-- The U.S. Drug Enforcement Admininstration (DEA) reports the veterinary dewormer levamisole is showing up in seized street cocaine.
DEA reports that from July to September 2008, roughly one-third of the cocaine it seized from the streets contained varying amounts of dewormer.
It's believed that the drug is being added in South America, before the cocaine is imported to the United States, but it’s unclear why the “relatively expensive compound” is being used, according to a report in the Annals of Internal Medicine. Levamisole has been attributed to increased dopamine levels in animal studies, the article reports.
Most commercial preparations of levamisole are used as dewormers for cattle, swine and sheep. The drug has been used for treating roundworm infestations in freshwater tropical fish. For a time, it was marketed for humans as Ergamisol and used to treat colon cancer. However, it was withdrawn from U.S. markets in 2000.
Cocaine cut with levamisole can cause febrile agranulocytosis, which can show up as unexplained fever and agranulocytosis in patients.

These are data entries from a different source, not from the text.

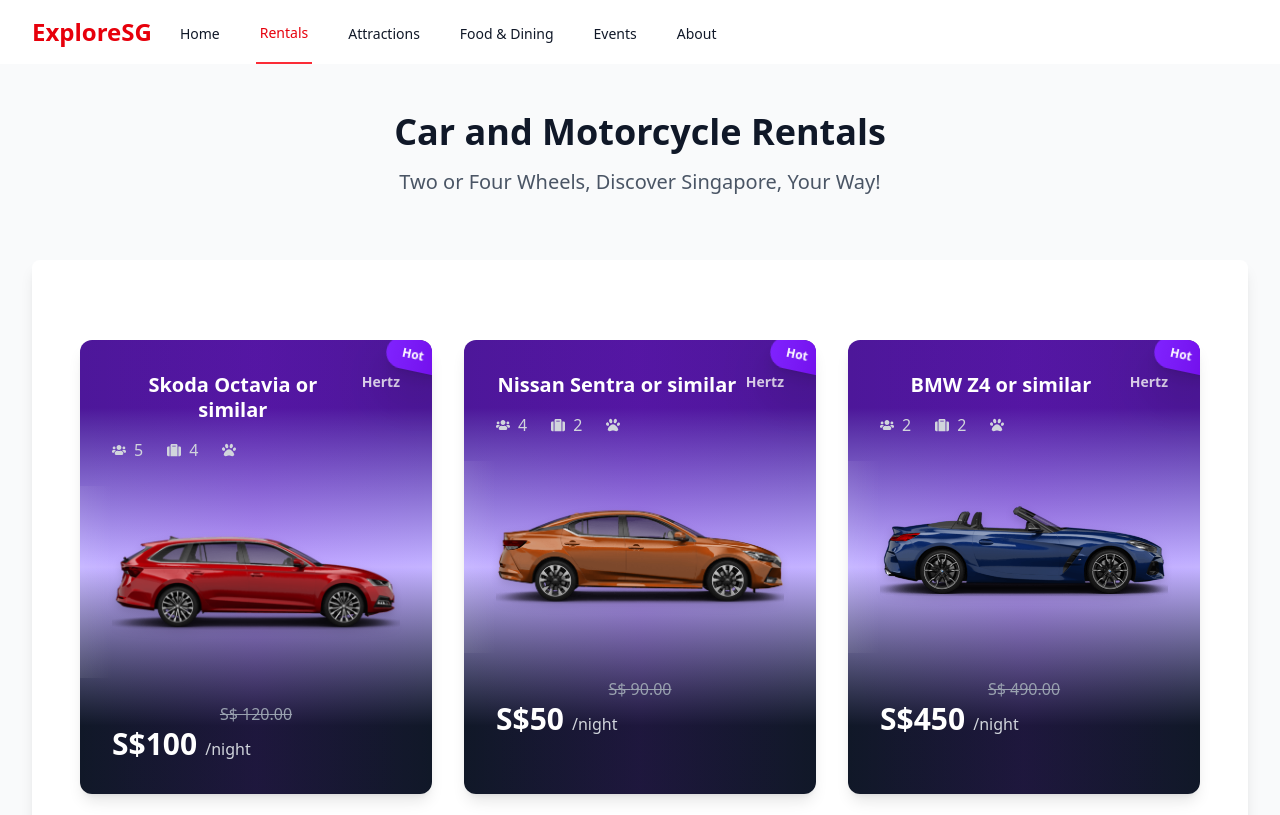
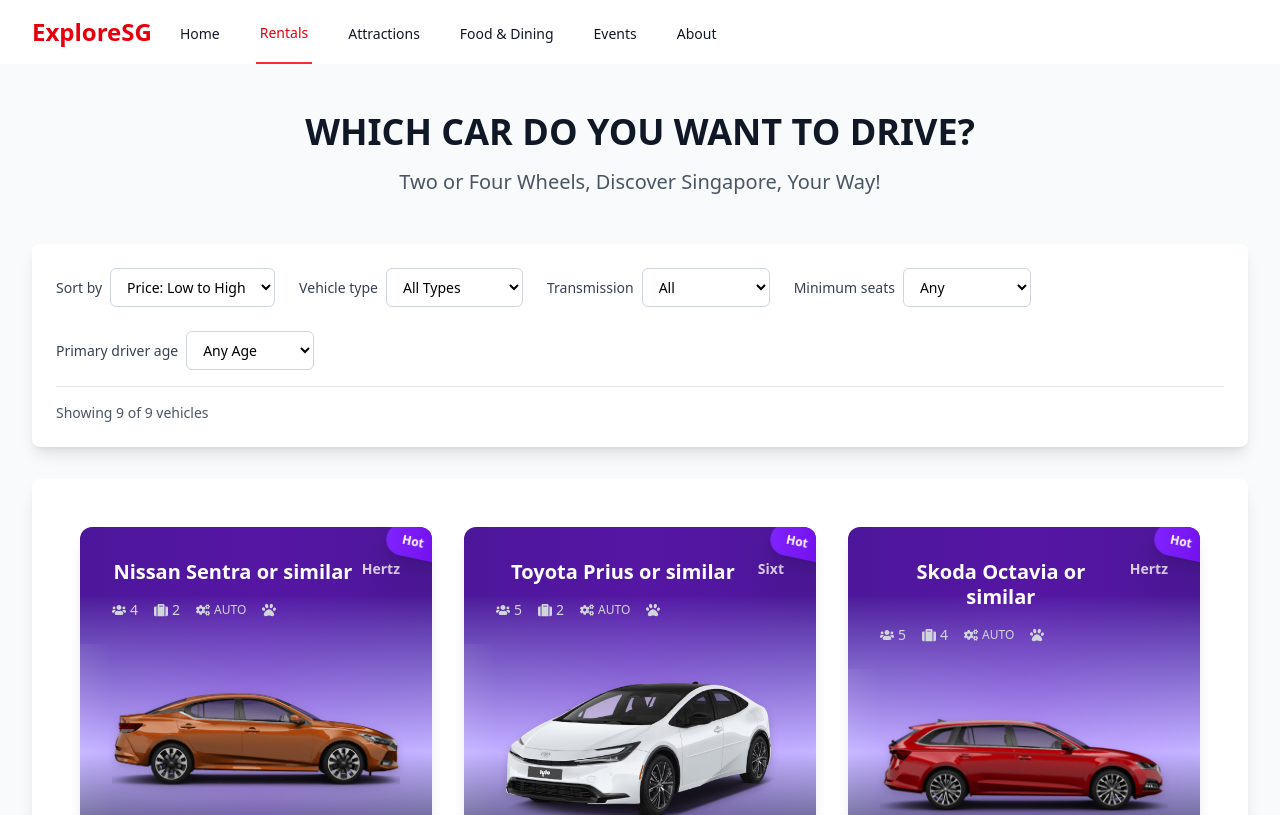
Before and after one commit to XploreSG/exploresg-frontend-service, a React (Vite) app: page /rentals in a window 1280 px wide. Shown: the top 815 px of the page. Built offline with nearby package versions, Linux system fonts and the light colour scheme.

Commit message:
EXPLORE-3: Fleet List
Optimising layout

```diff
--- a/src/components/Rentals/RentalCard.tsx
+++ b/src/components/Rentals/RentalCard.tsx
@@ -1,11 +1,12 @@
 import React from "react";
-import { FaUsers, FaSuitcase, FaPaw } from "react-icons/fa";
+import { FaUsers, FaSuitcase, FaPaw, FaCogs } from "react-icons/fa";
 import { useNavigate } from "react-router-dom";
 
 interface RentalCardProps {
   model: string;
   seats: number;
   luggage: number;
+  transmission: "automatic" | "manual";
   price: number;
   originalPrice?: number;
   promoText?: string;
@@ -19,6 +20,7 @@ const RentalCard: React.FC<RentalCardProps> = ({
   model,
   seats,
   luggage,
+  transmission,
   price,
   originalPrice,
   promoText,
@@ -36,6 +38,7 @@ const RentalCard: React.FC<RentalCardProps> = ({
           model,
           seats,
           luggage,
+          transmission,
           price,
           originalPrice,
           promoText,
@@ -59,14 +62,10 @@ const RentalCard: React.FC<RentalCardProps> = ({
 
       {/* Content */}
       <div className="relative z-10 p-8">
-        {/* FREE Badge */}
+        {/* Promo Badge */}
         {promoText && (
           <div className="absolute top-0 -right-5 rotate-12 rounded-2xl bg-gradient-to-r from-violet-600 to-violet-700 px-4 py-2 text-xs font-bold text-white shadow-lg drop-shadow-2xl transition-all duration-300 group-hover:rotate-0 group-hover:from-red-600 group-hover:to-red-700">
-            <div className="mr-3 text-center">
-              {promoText}
-              {/* <div className="text-xs">FREE</div>
-              <div className="text-[10px] leading-tight">Malaysia Entry</div> */}
-            </div>
+            <div className="mr-3 text-center">{promoText}</div>
           </div>
         )}
 
@@ -81,21 +80,34 @@ const RentalCard: React.FC<RentalCardProps> = ({
             </span>
           </div>
 
-          {/* Icons */}
-          <div className="mt-4 flex items-center gap-6 text-gray-300 group-hover:text-white">
-            <div className="flex items-center gap-2 transition-transform group-hover:scale-110">
+          {/* Icons Row */}
+          <div className="mt-4 flex items-center gap-4 text-gray-300 group-hover:text-white">
+            {/* Seats */}
+            <div className="flex items-center gap-1 transition-transform group-hover:scale-110">
               <FaUsers className="text-sm" />
-              <span className="text-base font-medium">{seats}</span>
+              <span className="text-sm font-medium">{seats}</span>
             </div>
-            <div className="flex items-center gap-2 transition-transform group-hover:scale-110">
+
+            {/* Luggage */}
+            <div className="flex items-center gap-1 transition-transform group-hover:scale-110">
               <FaSuitcase className="text-sm" />
-              <span className="text-base font-medium">{luggage}</span>
+              <span className="text-sm font-medium">{luggage}</span>
             </div>
+
+            {/* Transmission */}
+            <div className="flex items-center gap-1 transition-transform group-hover:scale-110">
+              <FaCogs className="text-sm" />
+              <span className="text-xs font-medium uppercase">
+                {transmission === "automatic" ? "Auto" : "Manual"}
+              </span>
+            </div>
+
+            {/* Pet Friendly */}
             <FaPaw className="text-sm transition-transform group-hover:scale-110" />
           </div>
         </div>
 
-        {/* Car Image - Larger */}
+        {/* Car Image */}
         <div className="relative mb-6">
           <img
             src={imageUrl}
--- a/src/data/rentalCars.ts
+++ b/src/data/rentalCars.ts
@@ -3,6 +3,7 @@ export interface RentalCarData {
   model: string;
   seats: number;
   luggage: number;
+  transmission: "automatic" | "manual"; // Add transmission field
   originalPrice?: number;
   price: number;
   promoText?: string;
@@ -18,6 +19,7 @@ export const RENTAL_CARS: RentalCarData[] = [
     model: "Skoda Octavia or similar",
     seats: 5,
     luggage: 4,
+    transmission: "automatic",
     originalPrice: 120,
     price: 100,
     promoText: "Hot",
@@ -31,6 +33,7 @@ export const RENTAL_CARS: RentalCarData[] = [
     model: "Nissan Sentra or similar",
     seats: 4,
     luggage: 2,
+    transmission: "automatic",
     originalPrice: 90,
     price: 50,
     promoText: "Hot",
@@ -44,6 +47,7 @@ export const RENTAL_CARS: RentalCarData[] = [
     model: "BMW Z4 or similar",
     seats: 2,
     luggage: 2,
+    transmission: "automatic",
     originalPrice: 490,
     price: 450,
     promoText: "Hot",
@@ -57,6 +61,7 @@ export const RENTAL_CARS: RentalCarData[] = [
     model: "BMW M440i or similar",
     seats: 4,
     luggage: 2,
+    transmission: "automatic",
     originalPrice: 490,
     price: 450,
     promoText: "Hot",
@@ -70,6 +75,7 @@ export const RENTAL_CARS: RentalCarData[] = [
     model: "Porsche 911 Carrera or similar",
     seats: 2,
     luggage: 2,
+    transmission: "manual", // Some sports cars have manual
     originalPrice: 490,
     price: 450,
     promoText: "Hot",
@@ -83,10 +89,10 @@ export const RENTAL_CARS: RentalCarData[] = [
     model: "AMG SL63 or similar",
     seats: 2,
     luggage: 2,
+    transmission: "automatic",
     originalPrice: 490,
     price: 450,
     promoText: "Hot",
-    // promoText: "Hot",
     imageUrl: "/assets/merc-sl63.png",
     operator: "Hertz",
     operatorStyling: "text-yellow-400",
@@ -97,6 +103,7 @@ export const RENTAL_CARS: RentalCarData[] = [
     model: "Toyota Alphard or similar",
     seats: 7,
     luggage: 2,
+    transmission: "automatic",
     originalPrice: 290,
     price: 250,
     promoText: "Hot",
@@ -110,6 +117,7 @@ export const RENTAL_CARS: RentalCarData[] = [
     model: "Toyota Alphard or similar",
     seats: 7,
     luggage: 2,
+    transmission: "automatic",
     originalPrice: 290,
     price: 250,
     promoText: "Hot",
@@ -123,6 +131,7 @@ export const RENTAL_CARS: RentalCarData[] = [
     model: "Toyota Prius or similar",
     seats: 5,
     luggage: 2,
+    transmission: "automatic",
     originalPrice: 100,
     price: 95,
     promoText: "Hot",
@@ -139,6 +148,9 @@ export const getCarsByCategory = (category: string): RentalCarData[] =>
 
 export const getCarsByOperator = (operator: string): RentalCarData[] =>
   RENTAL_CARS.filter((car) => car.operator === operator);
+
+export const getCarsByTransmission = (transmission: string): RentalCarData[] =>
+  RENTAL_CARS.filter((car) => car.transmission === transmission);
 
 export const getCarsUnderPrice = (maxPrice: number): RentalCarData[] =>
   RENTAL_CARS.filter((car) => car.price <= maxPrice);
@@ -165,3 +177,8 @@ export const OPERATORS = {
   HERTZ: "Hertz",
   SIXT: "Sixt",
 } as const;
+
+export const TRANSMISSIONS = {
+  AUTOMATIC: "automatic",
+  MANUAL: "manual",
+} as const;
--- a/src/pages/FleetPage.tsx
+++ b/src/pages/FleetPage.tsx
@@ -1,32 +1,197 @@
-import React from "react";
+import React, { useState, useMemo } from "react";
 import RentalCard from "../components/Rentals/RentalCard";
-import { RENTAL_CARS } from "../data/rentalCars";
+import { RENTAL_CARS, CAR_CATEGORIES, OPERATORS } from "../data/rentalCars";
 
 const FleetPage: React.FC = () => {
+  // Filter states
+  const [sortBy, setSortBy] = useState<string>("price-low");
+  const [vehicleType, setVehicleType] = useState<string>("all");
+  const [transmission, setTransmission] = useState<string>("all");
+  const [minSeats, setMinSeats] = useState<string>("all");
+  const [driverAge, setDriverAge] = useState<string>("all");
+
+  // Get unique values from our data for dynamic filters
+  const uniqueCategories = useMemo(() => {
+    const categories = [...new Set(RENTAL_CARS.map((car) => car.category))];
+    return categories.sort();
+  }, []);
+
+  const uniqueSeats = useMemo(() => {
+    const seats = [...new Set(RENTAL_CARS.map((car) => car.seats))];
+    return seats.sort((a, b) => a - b);
+  }, []);
+
+  // Filter and sort the cars
+  const filteredCars = useMemo(() => {
+    let filtered = [...RENTAL_CARS];
+
+    // Filter by vehicle type/category
+    if (vehicleType !== "all") {
+      filtered = filtered.filter((car) => car.category === vehicleType);
+    }
+
+    // Filter by minimum seats
+    if (minSeats !== "all") {
+      filtered = filtered.filter((car) => car.seats >= parseInt(minSeats));
+    }
+
+    // Filter by transmission
+    if (transmission !== "all") {
+      filtered = filtered.filter((car) => car.transmission === transmission);
+    }
+
+    // Sort cars
+    switch (sortBy) {
+      case "price-low":
+        filtered.sort((a, b) => a.price - b.price);
+        break;
+      case "price-high":
+        filtered.sort((a, b) => b.price - a.price);
+        break;
+      case "seats-high":
+        filtered.sort((a, b) => b.seats - a.seats);
+        break;
+      case "seats-low":
+        filtered.sort((a, b) => a.seats - b.seats);
+        break;
+      default:
+        break;
+    }
+
+    return filtered;
+  }, [sortBy, vehicleType, minSeats, transmission]);
+
   return (
     <div className="min-h-screen bg-gray-50 py-12">
       <div className="max-w-8xl mx-auto px-4 sm:px-6 lg:px-8">
         {/* Header Section */}
-        <div className="text-center">
-          <h1 className="text-4xl font-bold text-gray-900">
-            Car and Motorcycle Rentals
+        <div className="mb-12 text-center">
+          <h1 className="mb-4 text-4xl font-bold text-gray-900">
+            WHICH CAR DO YOU WANT TO DRIVE?
           </h1>
-          <p className="mt-4 text-xl text-gray-600">
+          <p className="text-xl text-gray-600">
             Two or Four Wheels, Discover Singapore, Your Way!
           </p>
         </div>
 
-        {/* Rental Cars Grid - Auto-fit grid that respects card minimum width */}
-        <div className="mt-16 rounded-lg bg-white p-12 shadow-lg">
+        {/* Filter Section */}
+        <div className="mb-8 rounded-lg bg-white p-6 shadow-lg">
+          <div className="flex flex-wrap items-center gap-4 sm:gap-6">
+            {/* Sort By */}
+            <div className="flex items-center gap-2">
+              <label className="text-sm font-medium whitespace-nowrap text-gray-700">
+                Sort by
+              </label>
+              <select
+                value={sortBy}
+                onChange={(e) => setSortBy(e.target.value)}
+                className="min-w-32 rounded-md border border-gray-300 bg-white px-3 py-2 text-sm focus:border-blue-500 focus:ring-2 focus:ring-blue-500"
+              >
+                <option value="price-low">Price: Low to High</option>
+                <option value="price-high">Price: High to Low</option>
+                <option value="seats-high">Most Seats</option>
+                <option value="seats-low">Least Seats</option>
+              </select>
+            </div>
+
+            {/* Vehicle Type */}
+            <div className="flex items-center gap-2">
+              <label className="text-sm font-medium whitespace-nowrap text-gray-700">
+                Vehicle type
+              </label>
+              <select
+                value={vehicleType}
+                onChange={(e) => setVehicleType(e.target.value)}
+                className="min-w-32 rounded-md border border-gray-300 bg-white px-3 py-2 text-sm focus:border-blue-500 focus:ring-2 focus:ring-blue-500"
+              >
+                <option value="all">All Types</option>
+                {uniqueCategories.map((category) => (
+                  <option key={category} value={category}>
+                    {category
+                      .split("-")
+                      .map(
+                        (word) => word.charAt(0).toUpperCase() + word.slice(1),
+                      )
+                      .join(" ")}
+                  </option>
+                ))}
+              </select>
+            </div>
+
+            {/* Transmission */}
+            <div className="flex items-center gap-2">
+              <label className="text-sm font-medium whitespace-nowrap text-gray-700">
+                Transmission
+              </label>
+              <select
+                value={transmission}
+                onChange={(e) => setTransmission(e.target.value)}
+                className="min-w-32 rounded-md border border-gray-300 bg-white px-3 py-2 text-sm focus:border-blue-500 focus:ring-2 focus:ring-blue-500"
+              >
+                <option value="all">All</option>
+                <option value="automatic">Automatic</option>
+                <option value="manual">Manual</option>
+              </select>
+            </div>
+
+            {/* Minimum Seats */}
+            <div className="flex items-center gap-2">
+              <label className="text-sm font-medium whitespace-nowrap text-gray-700">
+                Minimum seats
+              </label>
+              <select
+                value={minSeats}
+                onChange={(e) => setMinSeats(e.target.value)}
+                className="min-w-32 rounded-md border border-gray-300 bg-white px-3 py-2 text-sm focus:border-blue-500 focus:ring-2 focus:ring-blue-500"
+              >
+                <option value="all">Any</option>
+                {uniqueSeats.map((seats) => (
+                  <option key={seats} value={seats.toString()}>
+                    {seats}+ seats
+                  </option>
+                ))}
+              </select>
+            </div>
+
+            {/* Driver Age */}
+            <div className="flex items-center gap-2">
+              <label className="text-sm font-medium whitespace-nowrap text-gray-700">
+                Primary driver age
+              </label>
+              <select
+                value={driverAge}
+                onChange={(e) => setDriverAge(e.target.value)}
+                className="min-w-32 rounded-md border border-gray-300 bg-white px-3 py-2 text-sm focus:border-blue-500 focus:ring-2 focus:ring-blue-500"
+              >
+                <option value="all">Any Age</option>
+                <option value="21-25">21-25</option>
+                <option value="26-30">26-30</option>
+                <option value="31+">31+</option>
+              </select>
+            </div>
+          </div>
+
+          {/* Results Count */}
+          <div className="mt-4 border-t border-gray-200 pt-4">
+            <p className="text-sm text-gray-600">
+              Showing {filteredCars.length} of {RENTAL_CARS.length} vehicles
+            </p>
+          </div>
+        </div>
+
+        {/* Rental Cars Grid */}
+        <div className="rounded-lg bg-white p-12 shadow-lg">
           <div className="text-center">
-            <div className="mt-8 grid grid-cols-[repeat(auto-fit,minmax(320px,1fr))] justify-items-center gap-8">
-              {RENTAL_CARS.map((car) => (
+            {filteredCars.length > 0 ? (
+              <div className="grid grid-cols-[repeat(auto-fit,minmax(320px,1fr))] justify-items-center gap-8">
+                {filteredCars.map((car) => (
                   <RentalCard
                     key={car.id}
                     carId={car.id}
                     model={car.model}
                     seats={car.seats}
                     luggage={car.luggage}
+                    transmission={car.transmission}
                     originalPrice={car.originalPrice}
                     price={car.price}
                     promoText={car.promoText}
@@ -36,8 +201,34 @@ const FleetPage: React.FC = () => {
                   />
                 ))}
               </div>
+            ) : (
+              <div className="py-16">
+                <div className="mx-auto mb-6 flex h-24 w-24 items-center justify-center rounded-full bg-gray-100">
+                  <span className="text-4xl">🔍</span>
+                </div>
+                <h2 className="mb-4 text-2xl font-semibold text-gray-900">
+                  No vehicles match your filters
+                </h2>
+                <p className="mb-6 text-gray-600">
+                  Try adjusting your search criteria to see more options.
+                </p>
+                <button
+                  onClick={() => {
+                    setSortBy("price-low");
+                    setVehicleType("all");
+                    setTransmission("all");
+                    setMinSeats("all");
+                    setDriverAge("all");
+                  }}
+                  className="rounded-lg bg-blue-600 px-6 py-2 text-white transition-colors hover:bg-blue-700"
+                >
+                  Clear All Filters
+                </button>
+              </div>
+            )}
 
-            {/* Coming Soon Section */}
+            {/* Coming Soon Section - Only show if we have results */}
+            {filteredCars.length > 0 && (
               <div className="mt-16">
                 <div className="mx-auto flex h-24 w-24 items-center justify-center rounded-full bg-gray-100">
                   <span className="text-4xl">🚗</span>
@@ -46,10 +237,11 @@ const FleetPage: React.FC = () => {
                   More Vehicles Coming Soon
                 </h2>
                 <p className="mt-4 text-gray-600">
-                We're working hard to bring you more rental options. Stay tuned
-                for motorcycles, luxury cars, and more!
+                  We're working hard to bring you more rental options. Stay
+                  tuned for motorcycles, luxury cars, and more!
                 </p>
               </div>
+            )}
           </div>
         </div>
       </div>
```
Lines whose indentation alone changed are shown as unchanged.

DEA issued public warnings and documented at least 100 illnesses and three deaths in the United States and Canada from the illegal use of this drug.